=== Before and after images ===
■ ■ ■ ■ ■
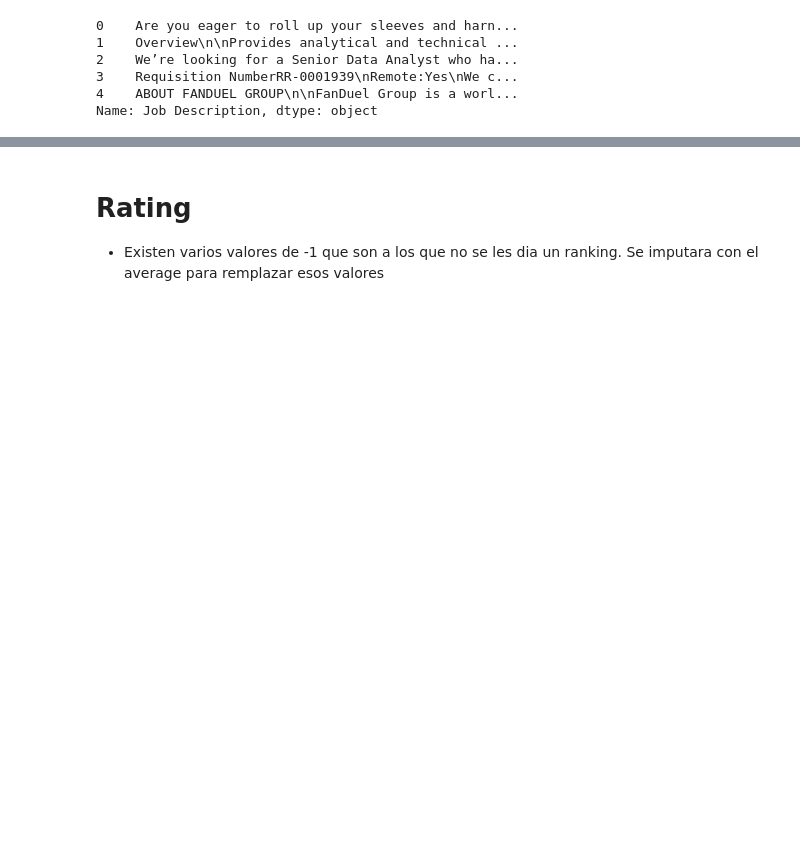
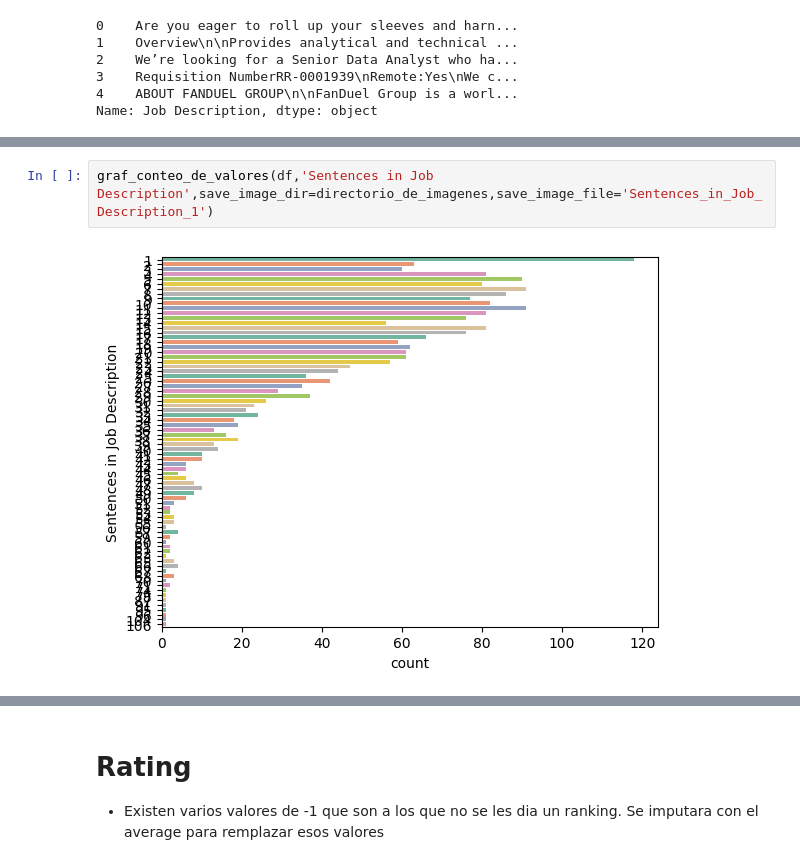
Before and after one commit to LeonardoBolanos/machine_learning_s3_2024, a Jupyter notebook: notebooks/1.0-lobr-exploration-analysis-final-project.ipynb, the cells around one changed output, grey strips where cells are left out. Saved outputs shown, nothing was run; the diff lists cells and outputs as text; blank space fills up the shorter version.

```diff
--- a/notebooks/1.0-lobr-exploration-analysis-final-project.ipynb
+++ b/notebooks/1.0-lobr-exploration-analysis-final-project.ipynb
@@ -398,0 +435,4 @@ Name: Job Description, dtype: object
+# %%
+graf_conteo_de_valores(df,'Sentences in Job Description',save_image_dir=directorio_de_imagenes,save_image_file='Sentences_in_Job_Description_1')
+# %% [output]
+[figure, added]
```
Also changed, not shown: parts of 24 cells of this notebook.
■ ■ ■ ■ ■
Search the data for "cells" and list every line in which it occurs.

Before and after one commit to LeonardoBolanos/machine_learning_s3_2024, a Jupyter notebook: notebooks/1.0-lobr-exploration-analysis-final-project.ipynb, the cells around one changed output, grey strips where cells are left out. Saved outputs shown, nothing was run; the diff lists cells and outputs as text; blank space fills up the shorter version.
Also changed, not shown: parts of 24 cells of this notebook.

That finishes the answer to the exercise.